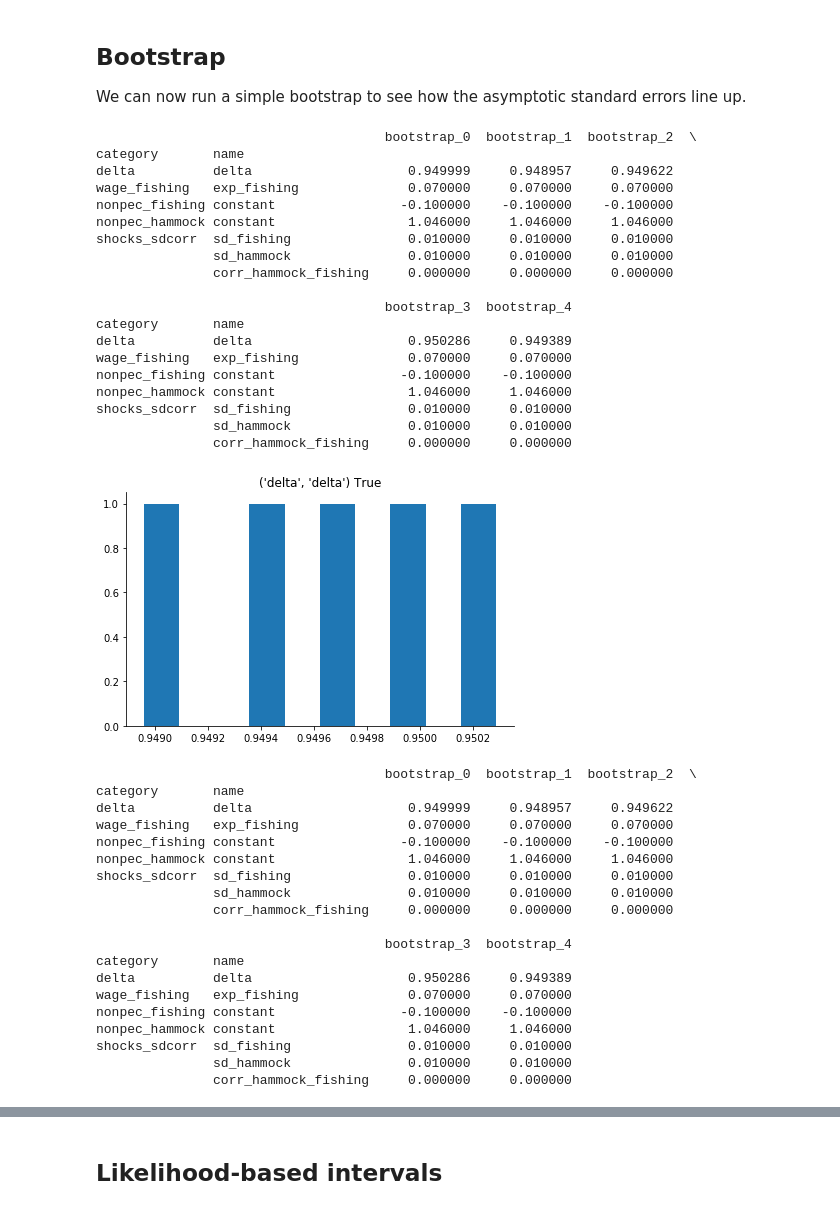
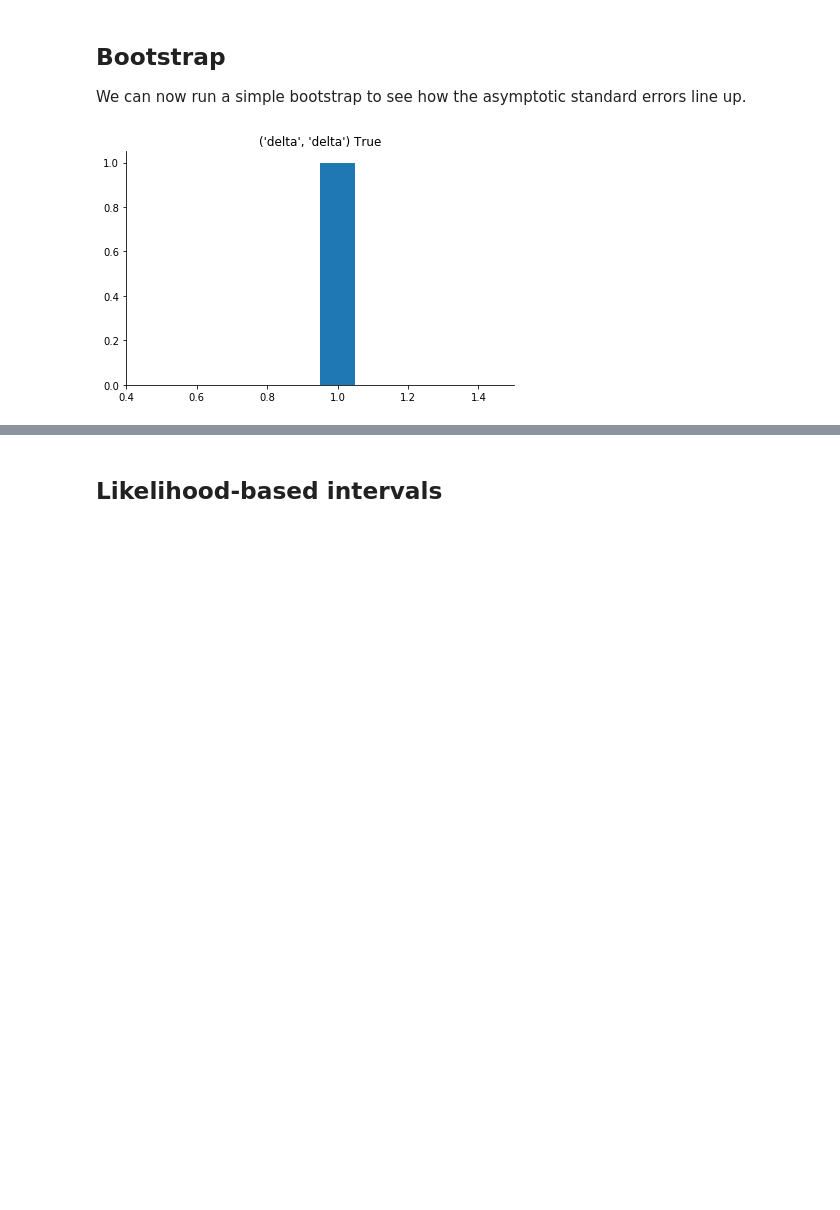
Before and after one commit to peisenha/dev-respy, a Jupyter notebook: dev-calibration-maximum-likelihood.ipynb, the cells around one changed output, grey strips where cells are left out. Drawn from its saved outputs; the diff is of its cells as text; code cells hidden in the pictures; blank space fills up the shorter version.

```diff
--- a/dev-calibration-maximum-likelihood.ipynb
+++ b/dev-calibration-maximum-likelihood.ipynb
@@ -206,68 +206,29 @@ for num_agents in [1000]:
 
 We can now run a simple bootstrap to see how the asymptotic standard errors line up.
 # %%
-num_boots = 5
+num_boots = 1
 
 for i, index in enumerate([("delta", "delta"), ("shocks_sdcorr", "sd_hammock")]):
 
     constr = constr_base.copy()
 
     # We fix the discount factor and free "corr_hammock_fishing"
     if i == 1:
         constr.pop(2)
         constr.append({'loc': "delta", "type": "fixed"})
 
     for is_perturb in [True, False]:
 
         if True:
             boot_params = run_bootstrap(df, params_base, options_base, constr, num_boots, is_perturb)
         else:
             boot_params = pd.read_pickle("bootstrap.robinson.pkl")
 
-        print(boot_params)
         fig, ax = plt.subplots()
 
         ax.hist(boot_params.loc[index, :])
         ax.set_title(f"{index} {is_perturb}")
 
         plt.show()
 # %% [output]
-                                     bootstrap_0  bootstrap_1  bootstrap_2  \
-category       name
-delta          delta                    0.949999     0.948957     0.949622
-wage_fishing   exp_fishing              0.070000     0.070000     0.070000
-nonpec_fishing constant                -0.100000    -0.100000    -0.100000
-nonpec_hammock constant                 1.046000     1.046000     1.046000
-shocks_sdcorr  sd_fishing               0.010000     0.010000     0.010000
-               sd_hammock               0.010000     0.010000     0.010000
-               corr_hammock_fishing     0.000000     0.000000     0.000000
-
-                                     bootstrap_3  bootstrap_4
-category       name
-delta          delta                    0.950286     0.949389
-wage_fishing   exp_fishing              0.070000     0.070000
-nonpec_fishing constant                -0.100000    -0.100000
-nonpec_hammock constant                 1.046000     1.046000
-shocks_sdcorr  sd_fishing               0.010000     0.010000
-               sd_hammock               0.010000     0.010000
-               corr_hammock_fishing     0.000000     0.000000
-[figure, old version]
+[figure, new version]
-                                     bootstrap_0  bootstrap_1  bootstrap_2  \
-category       name
-delta          delta                    0.949999     0.948957     0.949622
-wage_fishing   exp_fishing              0.070000     0.070000     0.070000
-nonpec_fishing constant                -0.100000    -0.100000    -0.100000
-nonpec_hammock constant                 1.046000     1.046000     1.046000
-shocks_sdcorr  sd_fishing               0.010000     0.010000     0.010000
-               sd_hammock               0.010000     0.010000     0.010000
-               corr_hammock_fishing     0.000000     0.000000     0.000000
-
-                                     bootstrap_3  bootstrap_4
-category       name
-delta          delta                    0.950286     0.949389
-wage_fishing   exp_fishing              0.070000     0.070000
-nonpec_fishing constant                -0.100000    -0.100000
-nonpec_hammock constant                 1.046000     1.046000
-shocks_sdcorr  sd_fishing               0.010000     0.010000
-               sd_hammock               0.010000     0.010000
-               corr_hammock_fishing     0.000000     0.000000
```
Also changed, not shown: parts of 1 cell of this notebook, 1 other file.
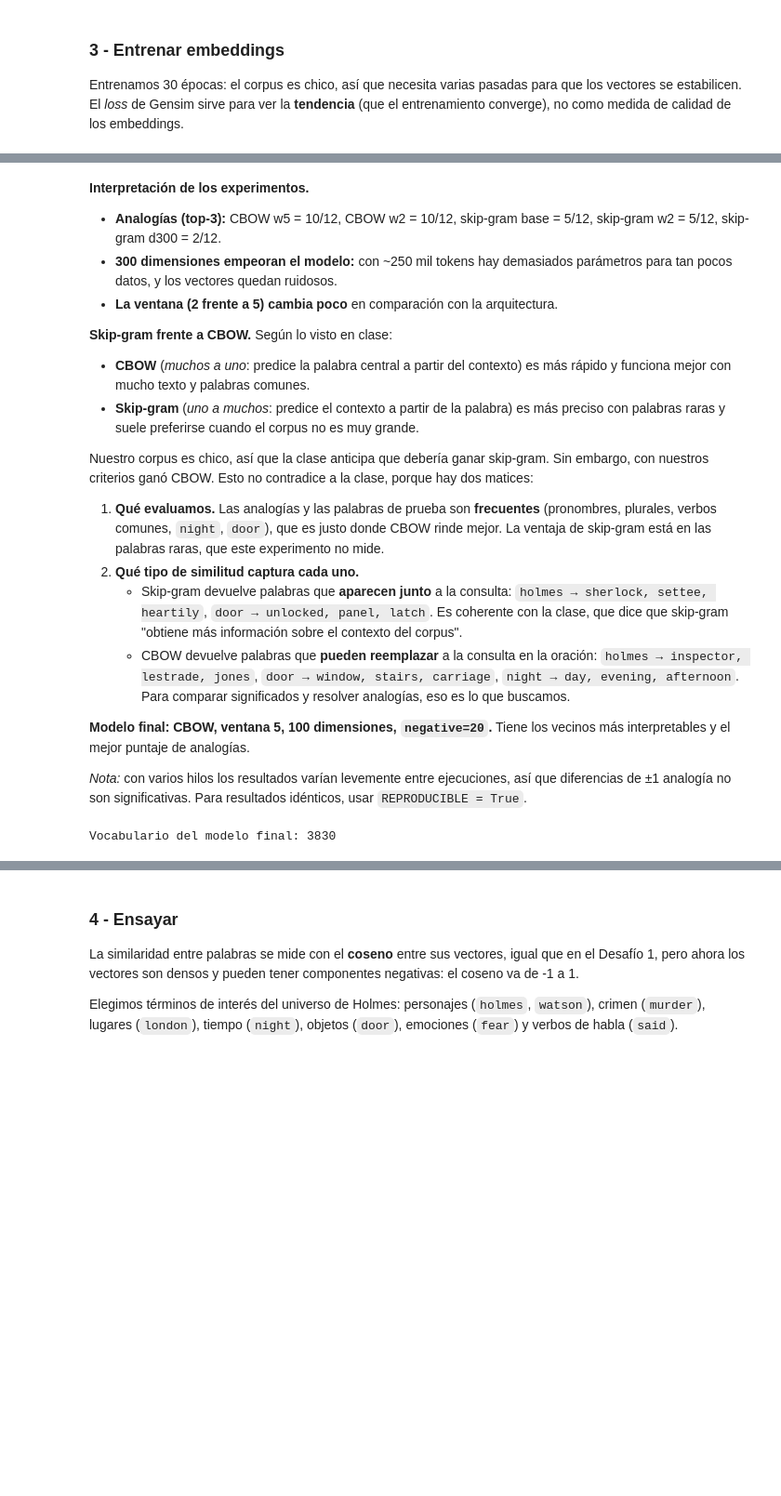
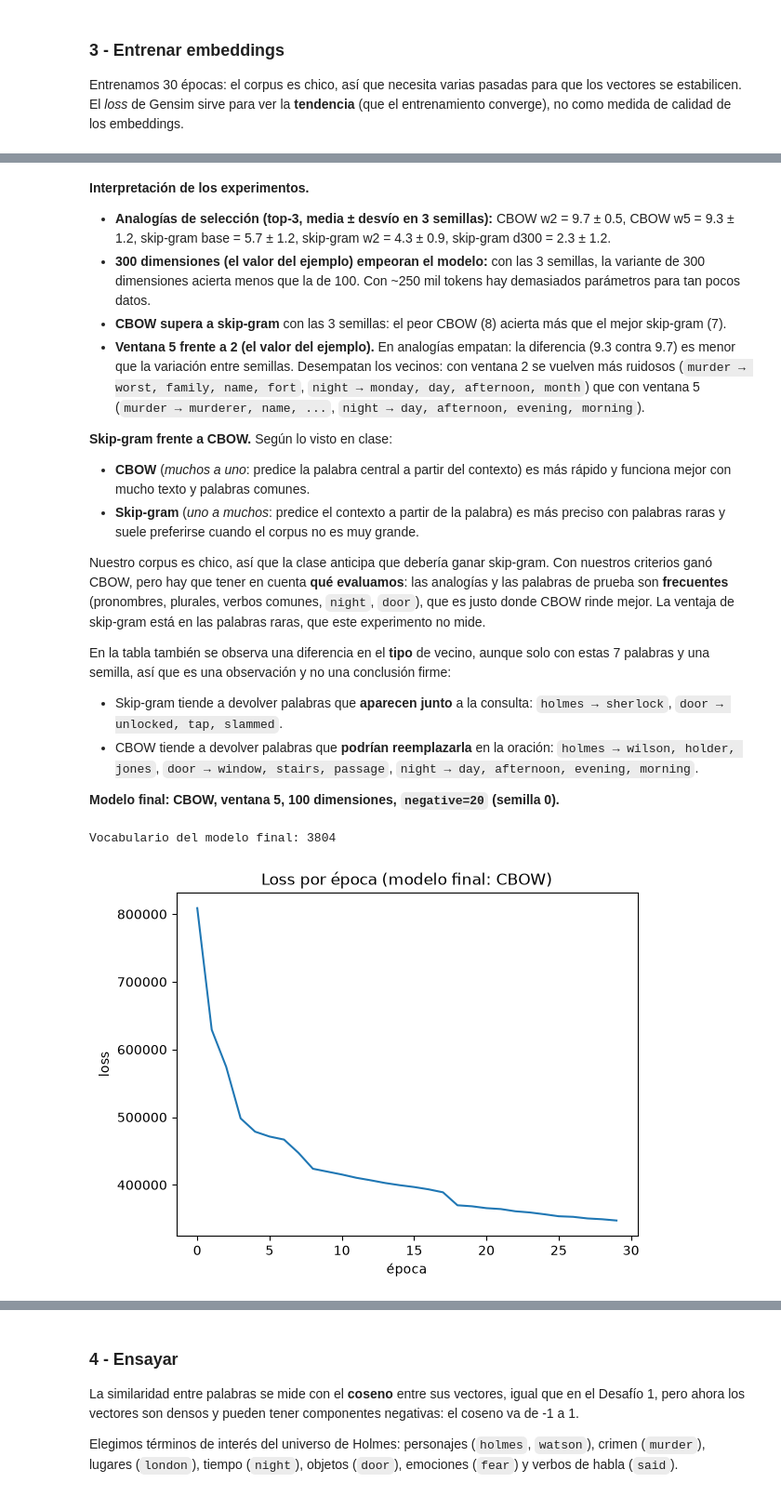
Before and after one commit to lautarovera-edu/fiuba-ceia-pln-i, a Jupyter notebook: Desafíos/Desafio_2.ipynb, the cells around one changed output, grey strips where cells are left out. Shown at 93% size. Saved outputs shown, nothing was run; the diff lists cells and outputs as text; code cells hidden in the pictures; blank space fills up the shorter version.

```diff
--- a/Desafíos/Desafio_2.ipynb
+++ b/Desafíos/Desafio_2.ipynb
@@ -305,27 +687,30 @@ with pd.option_context("display.max_colwidth", None):
 # %% [markdown]
 **Interpretación de los experimentos.**
 
-- **Analogías (top-3):** CBOW w5 = 10/12, CBOW w2 = 10/12, skip-gram base = 5/12, skip-gram w2 = 5/12, skip-gram d300 = 2/12.
-- **300 dimensiones empeoran el modelo:** con ~250 mil tokens hay demasiados parámetros para tan pocos datos, y los vectores quedan ruidosos.
-- **La ventana (2 frente a 5) cambia poco** en comparación con la arquitectura.
+- **Analogías de selección (top-3, media ± desvío en 3 semillas):** CBOW w2 = 9.7 ± 0.5, CBOW w5 = 9.3 ± 1.2, skip-gram base = 5.7 ± 1.2, skip-gram w2 = 4.3 ± 0.9, skip-gram d300 = 2.3 ± 1.2.
+- **300 dimensiones (el valor del ejemplo) empeoran el modelo:** con las 3 semillas, la variante de 300 dimensiones acierta menos que la de 100. Con ~250 mil tokens hay demasiados parámetros para tan pocos datos.
+- **CBOW supera a skip-gram** con las 3 semillas: el peor CBOW (8) acierta más que el mejor skip-gram (7).
+- **Ventana 5 frente a 2 (el valor del ejemplo).** En analogías empatan: la diferencia (9.3 contra 9.7) es menor que la variación entre semillas. Desempatan los vecinos: con ventana 2 se vuelven más ruidosos (`murder → worst, family, name, fort`, `night → monday, day, afternoon, month`) que con ventana 5 (`murder → murderer, name, ...`, `night → day, afternoon, evening, morning`).
 
 **Skip-gram frente a CBOW.** Según lo visto en clase:
 - **CBOW** (*muchos a uno*: predice la palabra central a partir del contexto) es más rápido y funciona mejor con mucho texto y palabras comunes.
 - **Skip-gram** (*uno a muchos*: predice el contexto a partir de la palabra) es más preciso con palabras raras y suele preferirse cuando el corpus no es muy grande.
 
-Nuestro corpus es chico, así que la clase anticipa que debería ganar skip-gram. Sin embargo, con nuestros criterios ganó CBOW. Esto no contradice a la clase, porque hay dos matices:
+Nuestro corpus es chico, así que la clase anticipa que debería ganar skip-gram. Con nuestros criterios ganó CBOW, pero hay que tener en cuenta **qué evaluamos**: las analogías y las palabras de prueba son **frecuentes** (pronombres, plurales, verbos comunes, `night`, `door`), que es justo donde CBOW rinde mejor. La ventaja de skip-gram está en las palabras raras, que este experimento no mide.
 
-1. **Qué evaluamos.** Las analogías y las palabras de prueba son **frecuentes** (pronombres, plurales, verbos comunes, `night`, `door`), que es justo donde CBOW rinde mejor. La ventaja de skip-gram está en las palabras raras, que este experimento no mide.
-2. **Qué tipo de similitud captura cada uno.**
-   - Skip-gram devuelve palabras que **aparecen junto** a la consulta: `holmes → sherlock, settee, heartily`, `door → unlocked, panel, latch`. Es coherente con la clase, que dice que skip-gram "obtiene más información sobre el contexto del corpus".
-   - CBOW devuelve palabras que **pueden reemplazar** a la consulta en la oración: `holmes → inspector, lestrade, jones`, `door → window, stairs, carriage`, `night → day, evening, afternoon`. Para comparar significados y resolver analogías, eso es lo que buscamos.
+En la tabla también se observa una diferencia en el **tipo** de vecino, aunque solo con estas 7 palabras y una semilla, así que es una observación y no una conclusión firme:
+- Skip-gram tiende a devolver palabras que **aparecen junto** a la consulta: `holmes → sherlock`, `door → unlocked, tap, slammed`.
+- CBOW tiende a devolver palabras que **podrían reemplazarla** en la oración: `holmes → wilson, holder, jones`, `door → window, stairs, passage`, `night → day, afternoon, evening, morning`.
 
-**Modelo final: CBOW, ventana 5, 100 dimensiones, `negative=20`.** Tiene los vecinos más interpretables y el mejor puntaje de analogías.
-
-_Nota:_ con varios hilos los resultados varían levemente entre ejecuciones, así que diferencias de ±1 analogía no son significativas. Para resultados idénticos, usar `REPRODUCIBLE = True`.
+**Modelo final: CBOW, ventana 5, 100 dimensiones, `negative=20` (semilla 0).**
 # %%
-# Modelo final: CBOW, ventana 5, 100 dimensiones (ver justificación arriba)
+# Modelo final: CBOW, ventana 5, 100 dimensiones, semilla 0 (ver justificación arriba)
 w2v_model = variantes["cbow w5 d100"]
 print("Vocabulario del modelo final:", len(w2v_model.wv))
+
+plt.plot(losses["cbow w5 d100"])
+plt.xlabel("época"); plt.ylabel("loss"); plt.title("Loss por época (modelo final: CBOW)")
+plt.show()
 # %% [output]
-Vocabulario del modelo final: 3830
+Vocabulario del modelo final: 3804
+[figure, added]
```
Also changed, not shown: parts of 71 cells of this notebook, 1 other file.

— What you need to do —
Respond with only the number of lines in the records that include the word "figure".

— Written response —
3